Task to complete: Find the word "Pending" in the data below and copy each line that holds it.

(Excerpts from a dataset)
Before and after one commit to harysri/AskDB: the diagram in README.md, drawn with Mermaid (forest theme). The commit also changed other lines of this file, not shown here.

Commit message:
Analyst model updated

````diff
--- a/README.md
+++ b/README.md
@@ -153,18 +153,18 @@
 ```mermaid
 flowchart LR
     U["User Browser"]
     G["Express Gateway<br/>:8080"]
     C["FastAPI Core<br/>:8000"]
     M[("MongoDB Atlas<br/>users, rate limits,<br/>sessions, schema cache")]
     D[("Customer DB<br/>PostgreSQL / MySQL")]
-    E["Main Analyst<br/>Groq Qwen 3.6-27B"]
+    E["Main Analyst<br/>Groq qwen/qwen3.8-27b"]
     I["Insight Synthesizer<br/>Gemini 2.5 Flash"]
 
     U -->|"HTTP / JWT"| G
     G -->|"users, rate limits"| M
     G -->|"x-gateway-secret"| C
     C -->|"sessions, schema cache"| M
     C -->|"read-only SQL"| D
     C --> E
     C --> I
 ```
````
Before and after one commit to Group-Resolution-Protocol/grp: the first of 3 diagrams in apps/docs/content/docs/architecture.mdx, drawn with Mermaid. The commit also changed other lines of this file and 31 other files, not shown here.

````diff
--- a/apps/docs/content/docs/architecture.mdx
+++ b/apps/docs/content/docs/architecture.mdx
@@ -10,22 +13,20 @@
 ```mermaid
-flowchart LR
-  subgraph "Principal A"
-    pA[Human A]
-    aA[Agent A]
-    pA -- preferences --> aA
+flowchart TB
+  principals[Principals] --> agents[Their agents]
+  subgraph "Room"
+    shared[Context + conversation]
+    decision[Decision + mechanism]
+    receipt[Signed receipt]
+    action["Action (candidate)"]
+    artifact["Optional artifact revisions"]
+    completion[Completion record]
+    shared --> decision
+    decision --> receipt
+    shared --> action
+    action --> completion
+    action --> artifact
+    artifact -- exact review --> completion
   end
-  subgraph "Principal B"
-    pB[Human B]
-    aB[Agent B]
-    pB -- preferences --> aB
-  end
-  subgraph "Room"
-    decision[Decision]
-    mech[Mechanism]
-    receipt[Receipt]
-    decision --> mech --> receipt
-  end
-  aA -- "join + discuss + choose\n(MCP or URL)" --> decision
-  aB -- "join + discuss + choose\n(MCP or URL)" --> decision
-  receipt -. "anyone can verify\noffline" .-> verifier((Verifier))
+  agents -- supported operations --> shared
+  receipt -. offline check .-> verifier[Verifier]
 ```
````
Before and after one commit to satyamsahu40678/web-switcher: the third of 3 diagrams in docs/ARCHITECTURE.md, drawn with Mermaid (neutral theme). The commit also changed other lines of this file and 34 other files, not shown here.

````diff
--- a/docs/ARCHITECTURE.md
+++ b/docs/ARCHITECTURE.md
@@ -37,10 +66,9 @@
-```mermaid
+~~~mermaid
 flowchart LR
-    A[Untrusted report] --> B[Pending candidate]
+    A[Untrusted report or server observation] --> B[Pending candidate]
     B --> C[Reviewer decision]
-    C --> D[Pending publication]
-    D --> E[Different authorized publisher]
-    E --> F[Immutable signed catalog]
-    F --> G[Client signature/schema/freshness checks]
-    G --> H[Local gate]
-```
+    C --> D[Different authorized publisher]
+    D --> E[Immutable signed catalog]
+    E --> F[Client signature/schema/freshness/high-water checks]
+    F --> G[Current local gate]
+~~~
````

Task result:
-    A[Untrusted report] --> B[Pending candidate]
+    A[Untrusted report or server observation] --> B[Pending candidate]
-    C --> D[Pending publication]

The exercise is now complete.